But, here we are, the glorious year 2021, where the COVID vaccine is basically available worldwide, all the good PS5 games have been delayed to 2022, and we’re all basically waiting another year for some semblance of normality. But worry ye not, reader – because Orcs Must Die 3 is finally out on PC and console. Alright, alright – tone down the rapturous applause a bit, I’m trying to concentrate.
The Orcs Must Die series is great – or at least, the first game and its sequel were. For the uninitiated, it’s a spin on the tower defense genre that plays out like a third person shooter. You’ve got to defend a vulnerable rift from endless waves of orcs, by placing and upgrading an arsenal of traps. It’s not just enough to lay down endless corridors of arrow walls and spike traps, though – you’ve got to play an active role in the rift’s defense if you want to succeed.
You’ll begin with two characters – a precise magic archer, and a not-so-precise magic blunderbuss wielder. Personally, the precise approach doesn’t gel too well with Orcs Must Die‘s chaotic gameplay. I had way more success defending the rifts when I swapped to the shotgun, which did a much better job at mopping up straggling foes or pelting damage into the oncoming green horde.
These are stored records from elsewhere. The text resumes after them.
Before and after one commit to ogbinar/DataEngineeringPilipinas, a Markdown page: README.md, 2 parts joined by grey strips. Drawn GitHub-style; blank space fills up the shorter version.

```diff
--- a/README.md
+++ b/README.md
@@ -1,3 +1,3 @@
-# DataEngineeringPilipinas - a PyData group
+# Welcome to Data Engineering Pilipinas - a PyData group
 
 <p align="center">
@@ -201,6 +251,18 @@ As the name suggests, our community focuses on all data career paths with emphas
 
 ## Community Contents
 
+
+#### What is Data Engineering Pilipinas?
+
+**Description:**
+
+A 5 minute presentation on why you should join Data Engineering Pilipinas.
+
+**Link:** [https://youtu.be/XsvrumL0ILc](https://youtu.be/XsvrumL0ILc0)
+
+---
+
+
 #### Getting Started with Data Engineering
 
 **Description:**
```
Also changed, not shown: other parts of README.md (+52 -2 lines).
Orcs Must Die 3‘s most significant addition to the series are the Warfronts – these titanic defense tasks require orc-slaying on a hitherto-unheard-of scale. To that end, you get to employ some massive traps, changing up the usual piece-by-piece strategies to deal with armies of greenskins. Launching an entire squadron of orcs into the horizon like Team Rocket with a giant catapult plate is infinitely amusing, especially when any that survive get battered with thousands of arrows and floor spikes.
As entertaining and challenging as it can be, Orcs Must Die 3 just feels like it’s missing something. It might be the multiplayer component – you can play it co-operatively, but only online. There’s no couch co-op, which feels particularly egregious – so much of this game is built for hectic fun with a friend, and Robot Entertainment have really missed a trick by omitting it.
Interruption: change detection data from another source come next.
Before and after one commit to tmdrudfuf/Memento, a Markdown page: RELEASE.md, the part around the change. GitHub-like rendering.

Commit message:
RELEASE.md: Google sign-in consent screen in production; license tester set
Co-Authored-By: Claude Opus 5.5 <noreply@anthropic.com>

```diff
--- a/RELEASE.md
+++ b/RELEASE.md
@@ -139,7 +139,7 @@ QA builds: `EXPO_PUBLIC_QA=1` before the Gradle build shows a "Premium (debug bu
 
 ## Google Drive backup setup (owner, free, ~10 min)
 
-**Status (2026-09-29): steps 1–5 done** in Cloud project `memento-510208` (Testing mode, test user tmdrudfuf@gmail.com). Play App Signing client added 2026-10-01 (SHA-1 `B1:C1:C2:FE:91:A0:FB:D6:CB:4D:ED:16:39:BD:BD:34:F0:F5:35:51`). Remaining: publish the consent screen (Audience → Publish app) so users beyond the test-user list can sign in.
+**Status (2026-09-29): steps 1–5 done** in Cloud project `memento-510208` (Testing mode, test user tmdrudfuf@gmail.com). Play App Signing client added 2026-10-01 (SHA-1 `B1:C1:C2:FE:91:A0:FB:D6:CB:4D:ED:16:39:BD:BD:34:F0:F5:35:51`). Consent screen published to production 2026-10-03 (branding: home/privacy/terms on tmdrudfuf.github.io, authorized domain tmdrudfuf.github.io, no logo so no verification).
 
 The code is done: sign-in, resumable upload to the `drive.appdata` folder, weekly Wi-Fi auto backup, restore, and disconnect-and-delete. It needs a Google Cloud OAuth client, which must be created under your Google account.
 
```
What doesn’t help it how slowly it all starts out. Progress comes at a crawl, and it seems to stay simple for far too long. You don’t actually make enough cash in the battles to employ any particularly interesting combinations of traps, and by the time you get to that point, you’re probably already bored or on the final wave. I’d go so far as to say if you’ve never played an Orcs Must Die game at all, this game has incredibly little to offer as an experience. If you have played the series previously, this is far from the best iteration – it’s actually a step back from Orcs Must Die 2.
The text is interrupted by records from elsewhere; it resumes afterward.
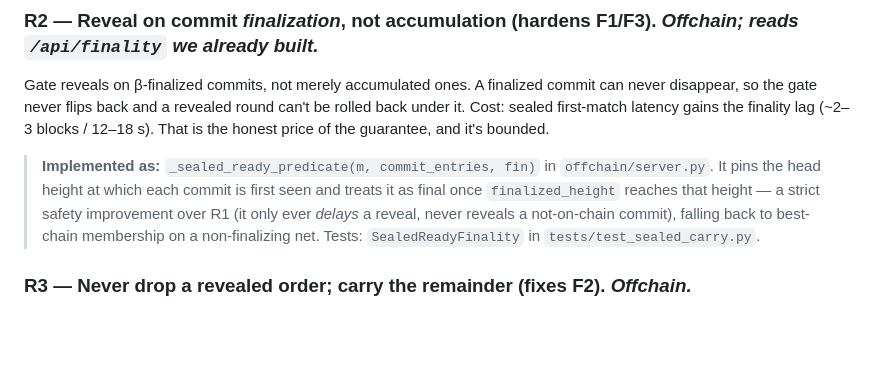
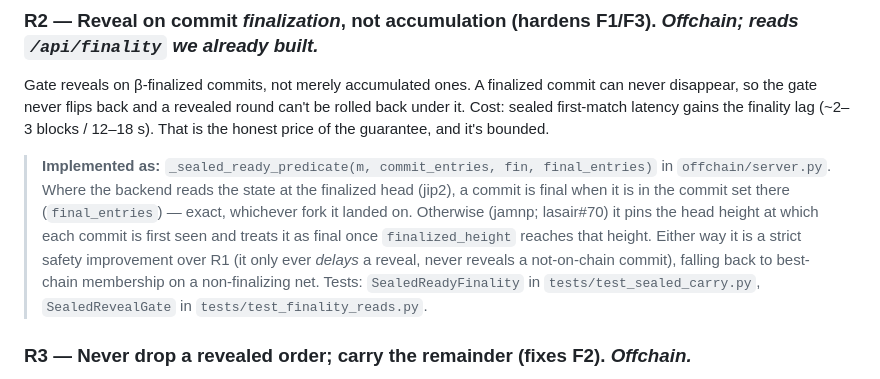
Before and after one commit to abutlabs/jamswap, a Markdown page: docs/SEALED_ORDER_ROBUSTNESS.md, the part around the change. GitHub-like rendering; blank space fills up the shorter version.

```diff
--- a/docs/SEALED_ORDER_ROBUSTNESS.md
+++ b/docs/SEALED_ORDER_ROBUSTNESS.md
@@ -184,12 +184,15 @@ Gate reveals on β-finalized commits, not merely accumulated ones. A finalized c
 can never disappear, so the gate never flips back and a revealed round can't be
 rolled back under it. Cost: sealed first-match latency gains the finality lag
 (~2–3 blocks / 12–18 s). That is the honest price of the guarantee, and it's bounded.
-> **Implemented as:** `_sealed_ready_predicate(m, commit_entries, fin)` in
-> `offchain/server.py`. It pins the head height at which each commit is first seen and
-> treats it as final once `finalized_height` reaches that height — a strict safety
-> improvement over R1 (it only ever *delays* a reveal, never reveals a not-on-chain
-> commit), falling back to best-chain membership on a non-finalizing net. Tests:
-> `SealedReadyFinality` in `tests/test_sealed_carry.py`.
+> **Implemented as:** `_sealed_ready_predicate(m, commit_entries, fin, final_entries)` in
+> `offchain/server.py`. Where the backend reads the state at the finalized head (jip2),
+> a commit is final when it is in the commit set there (`final_entries`) — exact,
+> whichever fork it landed on. Otherwise (jamnp; lasair#70) it pins the head height at
+> which each commit is first seen and treats it as final once `finalized_height` reaches
+> that height. Either way it is a strict safety improvement over R1 (it only ever
+> *delays* a reveal, never reveals a not-on-chain commit), falling back to best-chain
+> membership on a non-finalizing net. Tests: `SealedReadyFinality` in
+> `tests/test_sealed_carry.py`, `SealedRevealGate` in `tests/test_finality_reads.py`.
 
 ### R3 — Never drop a revealed order; carry the remainder (fixes F2). *Offchain.*
 Extend the existing `_post_carry_seal` remainder mechanism from partial-fills to the
```
Also changed, not shown: docs/ARCHITECTURE.md (+11 -0 lines), docs/TESTING.md (+1 -0 lines).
The graphics have this strange plasticky sheen to them – like a filter’s been turned up to max to cover up graphical rough edges – and the user interface is basic and clunky. The menus are comparable to a knock-off Android mobile game, and it makes me wonder whether or not this was a sincere attempt to revitalise the series, or just the last-ditch attempt to wrench a few nostalgia pennies from the corpse.
Orcs Must Die 3 overall thoughts
I played Orcs Must Die 1+2 to death. They were almost endlessly entertaining at the time, but now we’re looking at the gaming equivalent of Red Hot Chili Peppers – ten years later, still playing the same old songs they were before. Except the Chili Peppers have at least stayed around the same quality with age. Orcs Must Die 3 is more like modern day Vince Neil (is that the first time Mötley Crüe have been used to insult a game? Probably not). You want it to be good, and sometimes it is. But most of the time it’s just eh.